LONDON (Reuters) - Benchmark U.N.-backed carbon prices fell to a new record low on Wednesday, taking a cue from a 7-percent drop in European Union carbon permits amid growing worries about a slowing economy.
By 1355 GMT, the front-year Certified Emissions Reduction (CERs) contract traded at a record 5.99 euros ($8.08), down 6.4 percent from the previous day’s settlement.
The CERS, which are derived from U.N.-backed carbon emission reduction projects in developing countries, are down more than 50 percent since the start of June as demand waned due to an abundance of carbon credit supply and prospects of slow growth.
The sharp drop in secondary CER prices has also affected share prices of Camco International and Trading Emissions Plc, two London-listed firms that invest in carbon emission-reduction projects.

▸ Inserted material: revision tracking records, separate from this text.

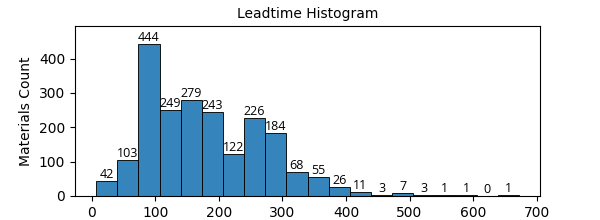
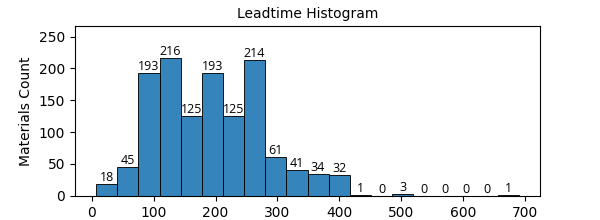
Correção de algumas leituras para trabalhar com novo arquivo de RSPL. Testado e funcionando com a RSPL FAP.

diff --git a/bup_plan_analyzer.py b/bup_plan_analyzer.py
@@ -72,7 +72,7 @@ def read_scope_file(file_full_path: str):
     # Convertendo as colunas numéricas de float para int
     bup_scope['ECODE'] = bup_scope['ECODE'].astype(int)
     bup_scope['QTY'] = bup_scope['QTY'].astype(int)
-    bup_scope['LEADTIME'] = bup_scope['LEADTIME'].astype(int)
+    bup_scope['LEADTIME'] = bup_scope['LEADTIME'].fillna(127).astype(int)  # Leadtime default 127
     # Garantindo que Acq Cost seja flutuante
     ecode_data_filtered['ACQCOST'] = ecode_data_filtered['ACQCOST'].str.replace(',', '.').astype(float)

Share prices in Camco were down 10 percent, while Trading Emissions shares were off 5.4 percent.
Benchmark European Union carbon permits called EU Allowances were down 6.5 percent at 8.51 euros. Earlier, they hit a fresh 33-month low of 8.45 euros.
“Selling is kicking in and there is not much buying going on,” said a carbon trader at a large European utility.

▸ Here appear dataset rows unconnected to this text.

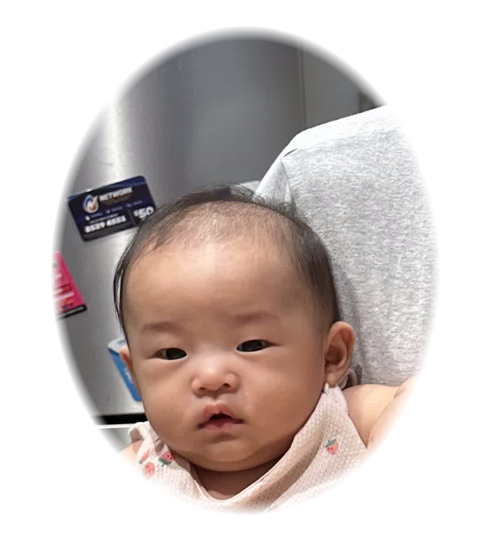
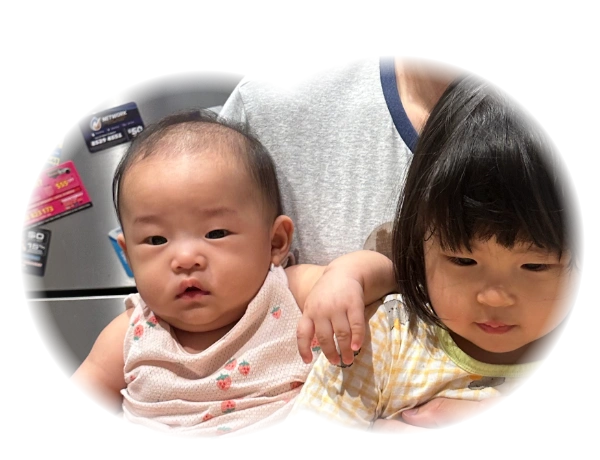
feat: Dad on card cover, Aria and Edwin inside scene, fix panel padding

diff --git a/index.html b/index.html
@@ -23,18 +23,18 @@
           <!-- Inside Spread (two panels: card-left and card-right) -->
           <section class="open-card-region" id="open-card" data-region="open-card" aria-label="Inside the card" hidden>
             <nav class="panel-indicator" aria-label="Card panels">
-              <button type="button" class="indicator-dot active" aria-label="Baby and Dad stage" data-panel="0"></button>
+              <button type="button" class="indicator-dot active" aria-label="Aria, Edwin and Dad stage" data-panel="0"></button>
               <button type="button" class="indicator-dot" aria-label="Dad's message and memories" data-panel="1"></button>
             </nav>
 
-            <!-- Left panel: Baby to Dad character scene -->
-            <div class="card-left" aria-label="Baby and Dad scene">
+            <!-- Left panel: Aria & Edwin to Dad character scene -->
+            <div class="card-left" aria-label="Aria, Edwin and Dad scene">
               <div class="character-stage">
                 <div class="portrait-container portrait--dad">
                   <img src="assets/portraits/dad.webp" alt="Dad smiling" class="portrait-img">
                 </div>
                 <div class="portrait-container portrait--baby">
-                  <img src="assets/portraits/baby.webp" alt="Baby smiling" class="portrait-img">
+                  <img src="assets/portraits/baby.webp" alt="Aria and Edwin smiling" class="portrait-img">
                   <div class="offered-carnation" aria-hidden="true">
                     <img src="assets/craft/carnation-stem.webp" alt="" class="carnation-stem-img">
                     <img src="assets/craft/carnation-petals.webp" alt="" class="carnation-petals-img">
@@ -80,10 +80,10 @@
           <!-- Folding Front Cover -->
           <section class="card-cover" aria-label="Card cover">
             <div class="cover-cutout-frame">
-              <img src="assets/portraits/baby.webp" alt="Baby smiling" class="cover-baby-img">
+              <img src="assets/portraits/dad.webp" alt="Dad smiling" class="cover-baby-img">
             </div>
             <p class="card-kicker">For the best Dad</p>
-            <h1>I made this for you, Dad.</h1>
+            <h1>We made this for you, Dad.</h1>
             <button class="open-card" type="button">
               <span>Open your card</span>
               <span aria-hidden="true" class="arrow-icon">›</span>

diff --git a/styles/characters.css b/styles/characters.css
@@ -25,9 +25,9 @@
 
 /* Dad: positioned on the right of the left panel */
 .portrait--dad {
-  right: clamp(4%, 6vw, 12%);
+  right: clamp(2%, 3.5vw, 6%);
   bottom: clamp(16%, 20%, 25%);
-  width: clamp(125px, 25vw, 185px);
+  width: clamp(120px, 24vw, 175px);
   z-index: 2;
   opacity: 0;
   transform: translateY(12px) scale(0.96);
@@ -39,37 +39,34 @@ main:not([data-view="closed"]) .portrait--dad {
   transform: translateY(0) scale(1);
 }
 
-/* Baby: enters from left, moves to Dad, raises carnation */
+/* Two Kids (Aria & Edwin): enters from left, moves to Dad, raises carnation */
 .portrait--baby {
-  left: clamp(2%, 4vw, 8%);
-  bottom: clamp(14%, 17%, 22%);
-  width: clamp(105px, 21vw, 155px);
+  left: clamp(2%, 3.5vw, 5%);
+  bottom: clamp(14%, 18%, 23%);
+  width: clamp(130px, 26vw, 185px);
   z-index: 3;
   opacity: 0;
-  transform: translateX(-100px) rotate(-6deg);
+  transform: translateX(-80px) rotate(-4deg);
 }
 
 main:not([data-view="closed"]) .portrait--baby {
-  animation: babyEnters 2.8s cubic-bezier(0.25, 1, 0.5, 1) 0.3s forwards;
+  animation: babyEnters 2.6s cubic-bezier(0.25, 1, 0.5, 1) 0.3s forwards;
 }
 
 @keyframes babyEnters {
   0% {
     opacity: 0;
-    transform: translateX(-80px) rotate(-8deg);
+    transform: translateX(-70px) rotate(-5deg);
   }
   30% {
     opacity: 1;
   }
-  65% {
-    transform: translateX(clamp(40px, 9vw, 85px)) rotate(2deg);
-  }
-  85% {
-    transform: translateX(clamp(35px, 8vw, 75px)) rotate(-1deg);
+  70% {
+    transform: translateX(clamp(16px, 3.5vw, 32px)) rotate(2deg);
   }
   100% {
     opacity: 1;
-    transform: translateX(clamp(38px, 8.5vw, 80px)) rotate(0deg);
+    transform: translateX(clamp(14px, 3vw, 26px)) rotate(0deg);
   }
 }
 

diff --git a/src/main.js b/src/main.js
@@ -32,7 +32,7 @@ function focusWithoutScrolling(element) {
 
 function focusTarget(nextState, elements) {
   if (nextState.view === 'closed') return elements.open;
-  if (nextState.view === 'open') return elements.reveal;
+  if (nextState.view === 'open') return elements.dots?.[0] || elements.openRegion;
   if (nextState.view === 'strip') return elements.play;
   if (nextState.filmStatus === 'paused') return elements.pause;
   if (nextState.filmStatus === 'ended') return elements.replay;
@@ -91,12 +91,17 @@ export function renderState(nextState, elements, { focus = true } = {}) {
 
   if (focus) {
     if (nextState.view === 'open') {
+      if (openRegion && typeof openRegion.scrollTo === 'function') {
+        openRegion.scrollTo({ left: 0, behavior: 'instant' });
+      }
       startInsideAnimation().then(() => {
         // On mobile, smoothly slide to the message panel after the animation
         if (openRegion && rightPanel && window.innerWidth < 768) {
           openRegion.scrollTo({ left: rightPanel.offsetLeft, behavior: 'smooth' });
+          setTimeout(() => focusWithoutScrolling(elements.reveal), 400);
+        } else {
+          focusWithoutScrolling(elements.reveal);
         }
-        focusWithoutScrolling(elements.reveal);
       });
     } else {
       if (['strip', 'film'].includes(nextState.view)) {

diff --git a/styles/card.css b/styles/card.css
@@ -213,6 +213,10 @@ main:not([data-view="closed"]) .card-cover {
   inset: 0;
   width: 100%;
   height: 100%;
+  padding: 0;
+  gap: 0;
+  border: none;
+  box-shadow: none;
   border-radius: 8px;
   overflow: hidden;
   z-index: 2;
@@ -239,6 +243,8 @@ main:not([data-view="closed"]) .card-cover {
 .card-right {
   flex: 0 0 100%;
   width: 100%;
+  min-width: 100%;
+  max-width: 100%;
   height: 100%;
   scroll-snap-align: start;
   position: relative;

“If the economy turns worse and companies go bankrupt and countries go bust, nobody is going to care about global warming and emissions trading,” he said. “That’s the grim reality.”

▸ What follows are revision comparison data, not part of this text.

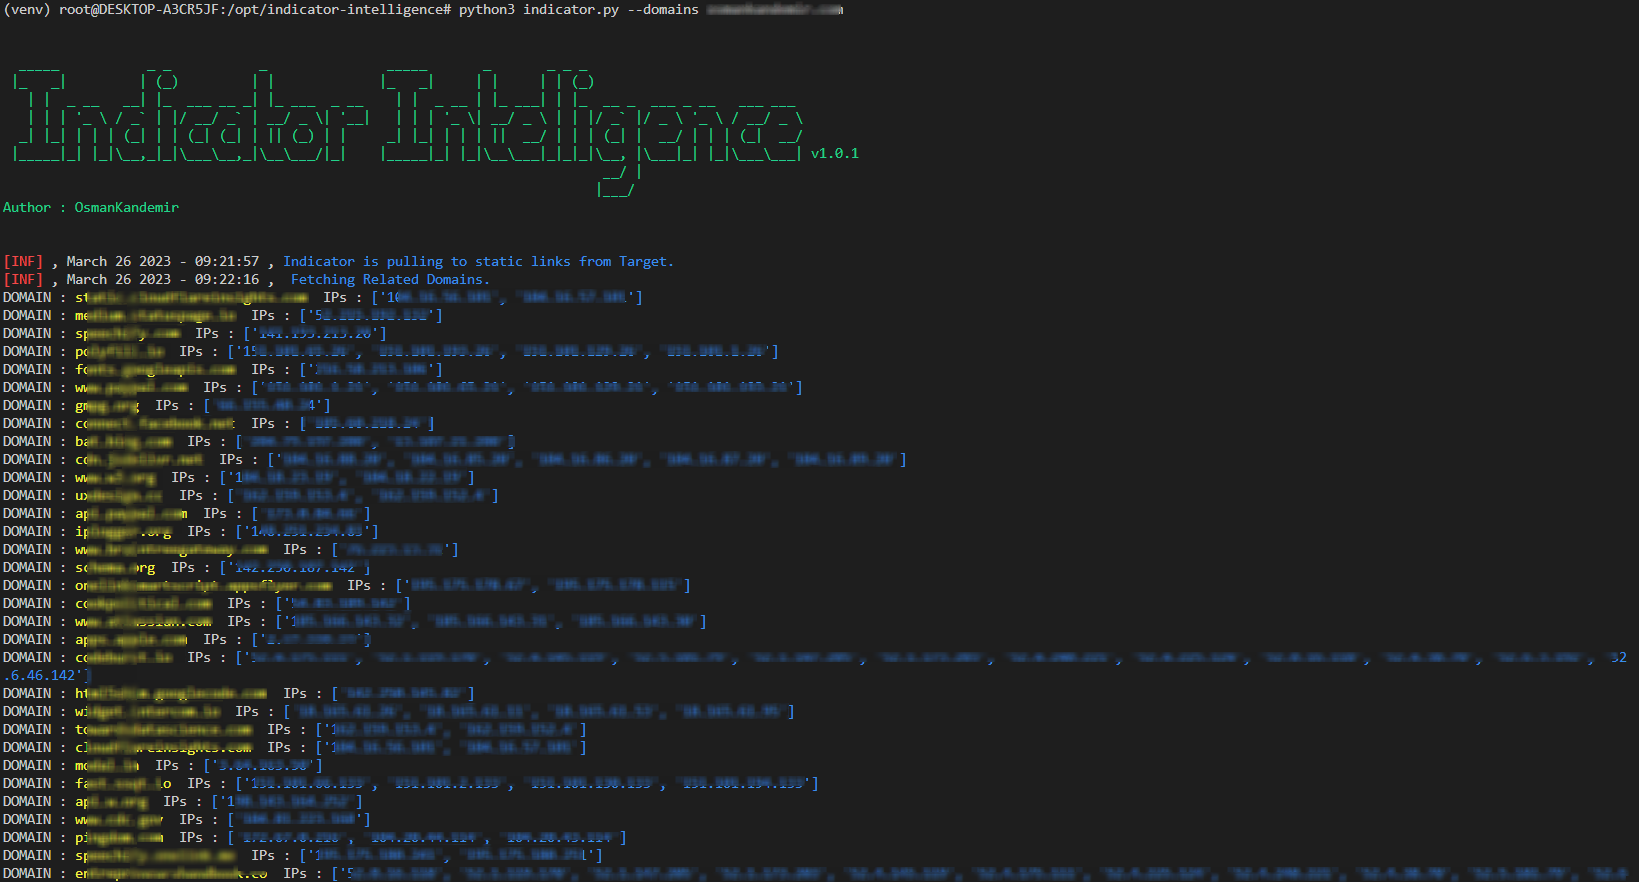
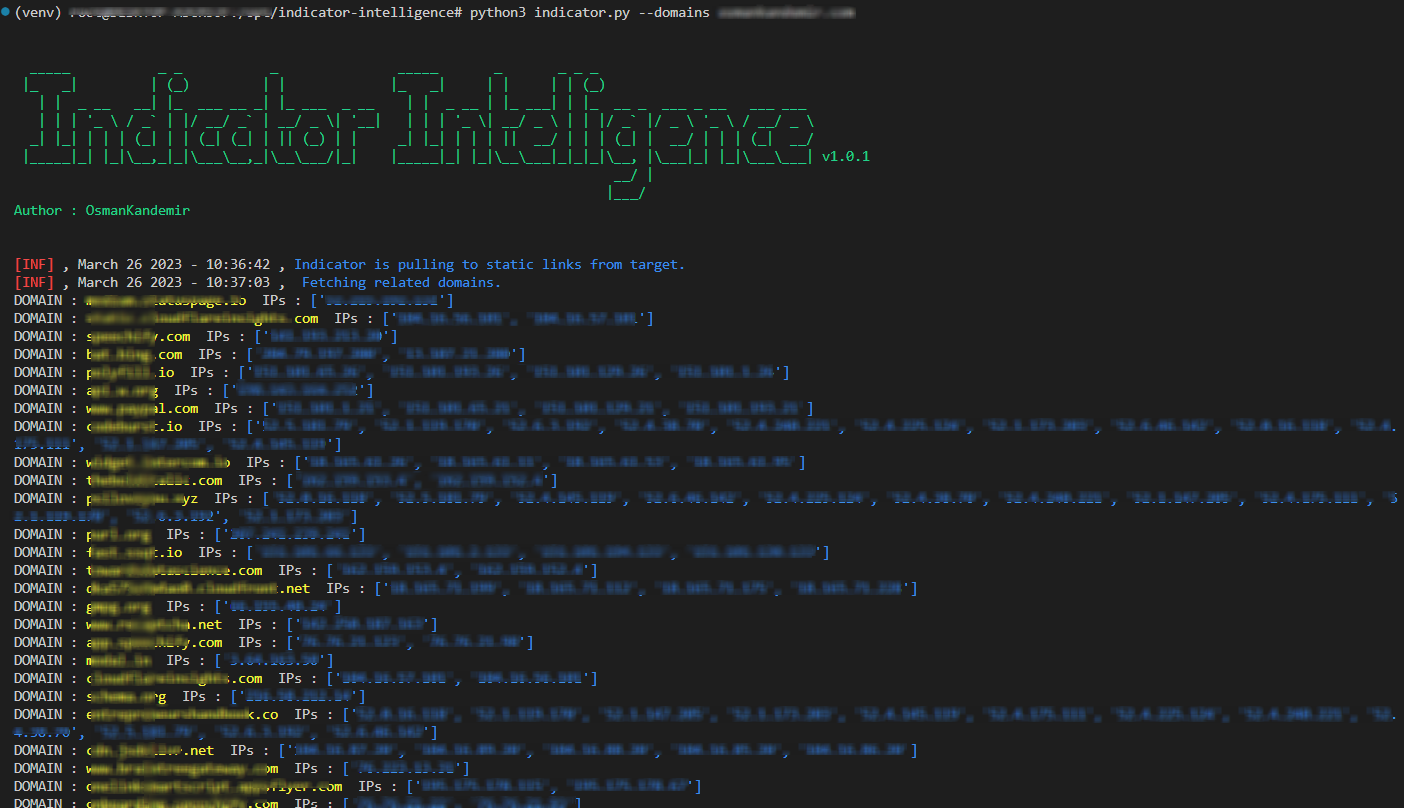
Updated.

diff --git a/indicator.py b/indicator.py
@@ -120,7 +120,7 @@ class LinkExtractor():
 
     def Start(self,url:str,results_queue:queue.Queue):
         Tst = []
-        msg(f"{bcolors.OKBLUE}Indicator is pulling to static links from Target.{bcolors.ENDC}")
+        msg(f"{bcolors.OKBLUE}Indicator is pulling to static links from target.{bcolors.ENDC}")
         try:
             res = self.Crawling(url)
             res = list(set(res))
@@ -154,7 +154,7 @@ class LinkExtractor():
             return ReadData(self.worktime_,self.json_)
             
         except Exception as Error:
-            msg(f"{bcolors.OKBLUE}Undefined Domain or Connection Error.{bcolors.ENDC} {Error}")
+            msg(f"{bcolors.OKBLUE}Undefined domain or connection error.{bcolors.ENDC}")
 
     @property
     def urls(self) -> list:

diff --git a/indicator/V1DomainFinder.py b/indicator/V1DomainFinder.py
@@ -17,7 +17,7 @@ PATH = os.getcwd() or "/"
 async def check_domains(domains:list, json:str, worktime:str) -> dict:
     RealRest = []
     resolver = aiodns.DNSResolver()
-    msg(f"{bcolors.OKBLUE} Fetching Related Domains.{bcolors.ENDC}" )
+    msg(f"{bcolors.OKBLUE} Fetching related domains.{bcolors.ENDC}" )
     tasks = [asyncio.ensure_future(resolve_domain(resolver, domain, json)) for domain in domains]
     results = await asyncio.gather(*tasks)
     for domain, result in zip(domains, results):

The EU carbon market, the world’s biggest cap-and-trade scheme, is the 27-nation bloc’s main policy tool to tackle climate change. It covers more than 11,000 polluting power generators and industrial plants.
However, the low price of carbon alone is unlikely to spur new investments in low-carbon technologies.
Matteo Mazzoni, carbon analyst at Nomisma Energia in Italy, said market participants were losing faith, while the worsening euro-crisis could dampen efforts to tackle climate change.
“Inevitably, policy areas such as climate and renewables, which bring additional costs to industries and consumers, are now under question,” he said. ($1 = 0.7410 euros)
Reporting By Jeff Coelho; Editing by Anthony Barker